- [Instructions for the task]: Please restate each entry that follows word for word.
◆ ◆ ◆ ◆ ◆ ◆ ◆
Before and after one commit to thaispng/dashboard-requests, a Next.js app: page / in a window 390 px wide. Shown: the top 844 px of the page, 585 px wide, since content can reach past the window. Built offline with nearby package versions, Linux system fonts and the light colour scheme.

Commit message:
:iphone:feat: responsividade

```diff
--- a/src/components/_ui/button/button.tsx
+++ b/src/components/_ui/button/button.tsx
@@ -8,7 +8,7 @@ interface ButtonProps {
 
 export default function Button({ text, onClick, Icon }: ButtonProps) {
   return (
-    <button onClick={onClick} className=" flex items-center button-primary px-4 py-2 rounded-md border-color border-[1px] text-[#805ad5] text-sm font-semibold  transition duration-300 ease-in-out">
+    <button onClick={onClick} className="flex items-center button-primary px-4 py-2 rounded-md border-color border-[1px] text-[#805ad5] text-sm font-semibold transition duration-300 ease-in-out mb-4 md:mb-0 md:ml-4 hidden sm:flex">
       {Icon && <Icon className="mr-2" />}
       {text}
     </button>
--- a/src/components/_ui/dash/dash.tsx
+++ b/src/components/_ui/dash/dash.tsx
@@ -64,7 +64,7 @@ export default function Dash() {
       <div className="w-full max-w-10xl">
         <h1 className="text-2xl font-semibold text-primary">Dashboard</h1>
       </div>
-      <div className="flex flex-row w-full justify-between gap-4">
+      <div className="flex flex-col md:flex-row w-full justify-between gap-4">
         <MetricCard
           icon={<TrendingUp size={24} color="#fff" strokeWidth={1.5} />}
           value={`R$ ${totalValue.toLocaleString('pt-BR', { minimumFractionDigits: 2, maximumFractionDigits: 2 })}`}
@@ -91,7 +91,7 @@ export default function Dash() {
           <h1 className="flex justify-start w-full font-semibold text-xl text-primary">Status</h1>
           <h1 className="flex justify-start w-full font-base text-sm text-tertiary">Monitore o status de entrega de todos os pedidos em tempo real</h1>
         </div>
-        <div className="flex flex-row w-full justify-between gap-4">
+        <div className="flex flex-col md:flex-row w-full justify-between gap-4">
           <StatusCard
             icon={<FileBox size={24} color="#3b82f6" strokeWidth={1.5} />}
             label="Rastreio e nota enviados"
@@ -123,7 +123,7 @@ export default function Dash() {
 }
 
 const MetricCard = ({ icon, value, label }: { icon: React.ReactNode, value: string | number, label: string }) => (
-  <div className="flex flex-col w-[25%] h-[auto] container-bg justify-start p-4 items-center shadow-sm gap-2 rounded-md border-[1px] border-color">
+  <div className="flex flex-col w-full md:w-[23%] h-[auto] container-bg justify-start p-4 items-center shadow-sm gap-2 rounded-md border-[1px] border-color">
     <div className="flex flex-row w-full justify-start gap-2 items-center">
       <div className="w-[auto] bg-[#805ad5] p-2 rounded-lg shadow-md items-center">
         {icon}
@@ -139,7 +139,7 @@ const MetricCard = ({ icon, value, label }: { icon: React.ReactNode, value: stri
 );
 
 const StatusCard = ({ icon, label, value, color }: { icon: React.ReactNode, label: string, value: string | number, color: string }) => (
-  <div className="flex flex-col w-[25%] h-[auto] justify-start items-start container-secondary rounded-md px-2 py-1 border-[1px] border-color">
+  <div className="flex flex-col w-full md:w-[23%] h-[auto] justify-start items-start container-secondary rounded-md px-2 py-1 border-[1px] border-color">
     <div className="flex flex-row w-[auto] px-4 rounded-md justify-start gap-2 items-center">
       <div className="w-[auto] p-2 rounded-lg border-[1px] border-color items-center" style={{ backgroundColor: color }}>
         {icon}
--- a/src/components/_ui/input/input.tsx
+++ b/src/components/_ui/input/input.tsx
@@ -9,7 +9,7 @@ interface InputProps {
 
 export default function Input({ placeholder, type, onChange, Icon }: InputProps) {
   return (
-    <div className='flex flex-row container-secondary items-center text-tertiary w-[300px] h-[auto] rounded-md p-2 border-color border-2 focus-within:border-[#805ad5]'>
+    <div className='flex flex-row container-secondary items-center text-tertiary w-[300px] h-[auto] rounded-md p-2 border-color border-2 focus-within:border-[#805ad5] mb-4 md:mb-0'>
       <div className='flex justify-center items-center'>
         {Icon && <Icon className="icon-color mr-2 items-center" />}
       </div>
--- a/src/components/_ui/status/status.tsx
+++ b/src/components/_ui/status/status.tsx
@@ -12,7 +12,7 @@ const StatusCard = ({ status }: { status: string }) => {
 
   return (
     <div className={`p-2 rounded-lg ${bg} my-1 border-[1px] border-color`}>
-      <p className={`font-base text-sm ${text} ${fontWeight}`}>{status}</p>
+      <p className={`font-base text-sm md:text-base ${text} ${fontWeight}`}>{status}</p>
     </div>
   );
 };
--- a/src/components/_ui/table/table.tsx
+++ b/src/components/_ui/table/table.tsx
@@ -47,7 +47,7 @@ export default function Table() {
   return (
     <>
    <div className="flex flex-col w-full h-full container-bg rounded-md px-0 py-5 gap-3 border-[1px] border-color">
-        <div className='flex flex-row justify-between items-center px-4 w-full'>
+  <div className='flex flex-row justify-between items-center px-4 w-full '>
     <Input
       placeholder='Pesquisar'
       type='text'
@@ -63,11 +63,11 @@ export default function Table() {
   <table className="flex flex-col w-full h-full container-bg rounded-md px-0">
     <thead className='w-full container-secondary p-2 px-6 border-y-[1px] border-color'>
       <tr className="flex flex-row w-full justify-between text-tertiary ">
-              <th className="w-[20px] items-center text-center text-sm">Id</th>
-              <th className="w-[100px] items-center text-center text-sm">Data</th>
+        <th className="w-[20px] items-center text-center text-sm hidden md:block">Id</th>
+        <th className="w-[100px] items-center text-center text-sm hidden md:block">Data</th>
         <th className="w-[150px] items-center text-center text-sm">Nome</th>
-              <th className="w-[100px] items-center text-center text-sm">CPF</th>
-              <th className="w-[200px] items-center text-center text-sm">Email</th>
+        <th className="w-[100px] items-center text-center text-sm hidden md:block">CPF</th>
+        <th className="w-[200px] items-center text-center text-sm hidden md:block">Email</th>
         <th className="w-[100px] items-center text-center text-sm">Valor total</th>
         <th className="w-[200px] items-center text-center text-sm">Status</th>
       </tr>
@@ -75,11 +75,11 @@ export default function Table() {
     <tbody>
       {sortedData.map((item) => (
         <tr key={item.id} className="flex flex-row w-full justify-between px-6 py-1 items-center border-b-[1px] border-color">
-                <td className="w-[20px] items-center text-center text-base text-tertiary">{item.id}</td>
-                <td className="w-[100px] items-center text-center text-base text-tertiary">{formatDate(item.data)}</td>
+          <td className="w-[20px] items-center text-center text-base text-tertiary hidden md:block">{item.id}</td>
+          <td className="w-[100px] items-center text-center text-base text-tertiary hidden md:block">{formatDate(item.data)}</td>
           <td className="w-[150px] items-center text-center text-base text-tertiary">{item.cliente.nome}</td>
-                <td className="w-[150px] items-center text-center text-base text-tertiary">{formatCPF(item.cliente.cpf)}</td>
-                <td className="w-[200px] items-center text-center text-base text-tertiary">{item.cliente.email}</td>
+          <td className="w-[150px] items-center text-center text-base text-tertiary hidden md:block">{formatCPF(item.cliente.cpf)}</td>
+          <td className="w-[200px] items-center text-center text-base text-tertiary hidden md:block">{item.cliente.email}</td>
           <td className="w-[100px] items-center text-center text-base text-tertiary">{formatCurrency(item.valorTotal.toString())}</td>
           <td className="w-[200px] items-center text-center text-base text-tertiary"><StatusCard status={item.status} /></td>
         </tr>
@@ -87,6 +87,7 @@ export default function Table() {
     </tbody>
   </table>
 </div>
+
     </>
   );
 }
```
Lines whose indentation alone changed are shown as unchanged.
◆ ◆ ◆ ◆ ◆ ◆ ◆
- [Task solution]:
Before and after one commit to thaispng/dashboard-requests, a Next.js app: page / in a window 390 px wide. Shown: the top 844 px of the page, 585 px wide, since content can reach past the window. Built offline with nearby package versions, Linux system fonts and the light colour scheme.

Commit message:
:iphone:feat: responsividade

```diff
--- a/src/components/_ui/button/button.tsx
+++ b/src/components/_ui/button/button.tsx
@@ -8,7 +8,7 @@ interface ButtonProps {
 
 export default function Button({ text, onClick, Icon }: ButtonProps) {
   return (
-    <button onClick={onClick} className=" flex items-center button-primary px-4 py-2 rounded-md border-color border-[1px] text-[#805ad5] text-sm font-semibold  transition duration-300 ease-in-out">
+    <button onClick={onClick} className="flex items-center button-primary px-4 py-2 rounded-md border-color border-[1px] text-[#805ad5] text-sm font-semibold transition duration-300 ease-in-out mb-4 md:mb-0 md:ml-4 hidden sm:flex">
       {Icon && <Icon className="mr-2" />}
       {text}
     </button>
--- a/src/components/_ui/dash/dash.tsx
+++ b/src/components/_ui/dash/dash.tsx
@@ -64,7 +64,7 @@ export default function Dash() {
       <div className="w-full max-w-10xl">
         <h1 className="text-2xl font-semibold text-primary">Dashboard</h1>
       </div>
-      <div className="flex flex-row w-full justify-between gap-4">
+      <div className="flex flex-col md:flex-row w-full justify-between gap-4">
         <MetricCard
           icon={<TrendingUp size={24} color="#fff" strokeWidth={1.5} />}
           value={`R$ ${totalValue.toLocaleString('pt-BR', { minimumFractionDigits: 2, maximumFractionDigits: 2 })}`}
@@ -91,7 +91,7 @@ export default function Dash() {
           <h1 className="flex justify-start w-full font-semibold text-xl text-primary">Status</h1>
           <h1 className="flex justify-start w-full font-base text-sm text-tertiary">Monitore o status de entrega de todos os pedidos em tempo real</h1>
         </div>
-        <div className="flex flex-row w-full justify-between gap-4">
+        <div className="flex flex-col md:flex-row w-full justify-between gap-4">
           <StatusCard
             icon={<FileBox size={24} color="#3b82f6" strokeWidth={1.5} />}
             label="Rastreio e nota enviados"
@@ -123,7 +123,7 @@ export default function Dash() {
 }
 
 const MetricCard = ({ icon, value, label }: { icon: React.ReactNode, value: string | number, label: string }) => (
-  <div className="flex flex-col w-[25%] h-[auto] container-bg justify-start p-4 items-center shadow-sm gap-2 rounded-md border-[1px] border-color">
+  <div className="flex flex-col w-full md:w-[23%] h-[auto] container-bg justify-start p-4 items-center shadow-sm gap-2 rounded-md border-[1px] border-color">
     <div className="flex flex-row w-full justify-start gap-2 items-center">
       <div className="w-[auto] bg-[#805ad5] p-2 rounded-lg shadow-md items-center">
         {icon}
@@ -139,7 +139,7 @@ const MetricCard = ({ icon, value, label }: { icon: React.ReactNode, value: stri
 );
 
 const StatusCard = ({ icon, label, value, color }: { icon: React.ReactNode, label: string, value: string | number, color: string }) => (
-  <div className="flex flex-col w-[25%] h-[auto] justify-start items-start container-secondary rounded-md px-2 py-1 border-[1px] border-color">
+  <div className="flex flex-col w-full md:w-[23%] h-[auto] justify-start items-start container-secondary rounded-md px-2 py-1 border-[1px] border-color">
     <div className="flex flex-row w-[auto] px-4 rounded-md justify-start gap-2 items-center">
       <div className="w-[auto] p-2 rounded-lg border-[1px] border-color items-center" style={{ backgroundColor: color }}>
         {icon}
--- a/src/components/_ui/input/input.tsx
+++ b/src/components/_ui/input/input.tsx
@@ -9,7 +9,7 @@ interface InputProps {
 
 export default function Input({ placeholder, type, onChange, Icon }: InputProps) {
   return (
-    <div className='flex flex-row container-secondary items-center text-tertiary w-[300px] h-[auto] rounded-md p-2 border-color border-2 focus-within:border-[#805ad5]'>
+    <div className='flex flex-row container-secondary items-center text-tertiary w-[300px] h-[auto] rounded-md p-2 border-color border-2 focus-within:border-[#805ad5] mb-4 md:mb-0'>
       <div className='flex justify-center items-center'>
         {Icon && <Icon className="icon-color mr-2 items-center" />}
       </div>
--- a/src/components/_ui/status/status.tsx
+++ b/src/components/_ui/status/status.tsx
@@ -12,7 +12,7 @@ const StatusCard = ({ status }: { status: string }) => {
 
   return (
     <div className={`p-2 rounded-lg ${bg} my-1 border-[1px] border-color`}>
-      <p className={`font-base text-sm ${text} ${fontWeight}`}>{status}</p>
+      <p className={`font-base text-sm md:text-base ${text} ${fontWeight}`}>{status}</p>
     </div>
   );
 };
--- a/src/components/_ui/table/table.tsx
+++ b/src/components/_ui/table/table.tsx
@@ -47,7 +47,7 @@ export default function Table() {
   return (
     <>
    <div className="flex flex-col w-full h-full container-bg rounded-md px-0 py-5 gap-3 border-[1px] border-color">
-        <div className='flex flex-row justify-between items-center px-4 w-full'>
+  <div className='flex flex-row justify-between items-center px-4 w-full '>
     <Input
       placeholder='Pesquisar'
       type='text'
@@ -63,11 +63,11 @@ export default function Table() {
   <table className="flex flex-col w-full h-full container-bg rounded-md px-0">
     <thead className='w-full container-secondary p-2 px-6 border-y-[1px] border-color'>
       <tr className="flex flex-row w-full justify-between text-tertiary ">
-              <th className="w-[20px] items-center text-center text-sm">Id</th>
-              <th className="w-[100px] items-center text-center text-sm">Data</th>
+        <th className="w-[20px] items-center text-center text-sm hidden md:block">Id</th>
+        <th className="w-[100px] items-center text-center text-sm hidden md:block">Data</th>
         <th className="w-[150px] items-center text-center text-sm">Nome</th>
-              <th className="w-[100px] items-center text-center text-sm">CPF</th>
-              <th className="w-[200px] items-center text-center text-sm">Email</th>
+        <th className="w-[100px] items-center text-center text-sm hidden md:block">CPF</th>
+        <th className="w-[200px] items-center text-center text-sm hidden md:block">Email</th>
         <th className="w-[100px] items-center text-center text-sm">Valor total</th>
         <th className="w-[200px] items-center text-center text-sm">Status</th>
       </tr>
@@ -75,11 +75,11 @@ export default function Table() {
     <tbody>
       {sortedData.map((item) => (
         <tr key={item.id} className="flex flex-row w-full justify-between px-6 py-1 items-center border-b-[1px] border-color">
-                <td className="w-[20px] items-center text-center text-base text-tertiary">{item.id}</td>
-                <td className="w-[100px] items-center text-center text-base text-tertiary">{formatDate(item.data)}</td>
+          <td className="w-[20px] items-center text-center text-base text-tertiary hidden md:block">{item.id}</td>
+          <td className="w-[100px] items-center text-center text-base text-tertiary hidden md:block">{formatDate(item.data)}</td>
           <td className="w-[150px] items-center text-center text-base text-tertiary">{item.cliente.nome}</td>
-                <td className="w-[150px] items-center text-center text-base text-tertiary">{formatCPF(item.cliente.cpf)}</td>
-                <td className="w-[200px] items-center text-center text-base text-tertiary">{item.cliente.email}</td>
+          <td className="w-[150px] items-center text-center text-base text-tertiary hidden md:block">{formatCPF(item.cliente.cpf)}</td>
+          <td className="w-[200px] items-center text-center text-base text-tertiary hidden md:block">{item.cliente.email}</td>
           <td className="w-[100px] items-center text-center text-base text-tertiary">{formatCurrency(item.valorTotal.toString())}</td>
           <td className="w-[200px] items-center text-center text-base text-tertiary"><StatusCard status={item.status} /></td>
         </tr>
@@ -87,6 +87,7 @@ export default function Table() {
     </tbody>
   </table>
 </div>
+
     </>
   );
 }
```
Lines whose indentation alone changed are shown as unchanged.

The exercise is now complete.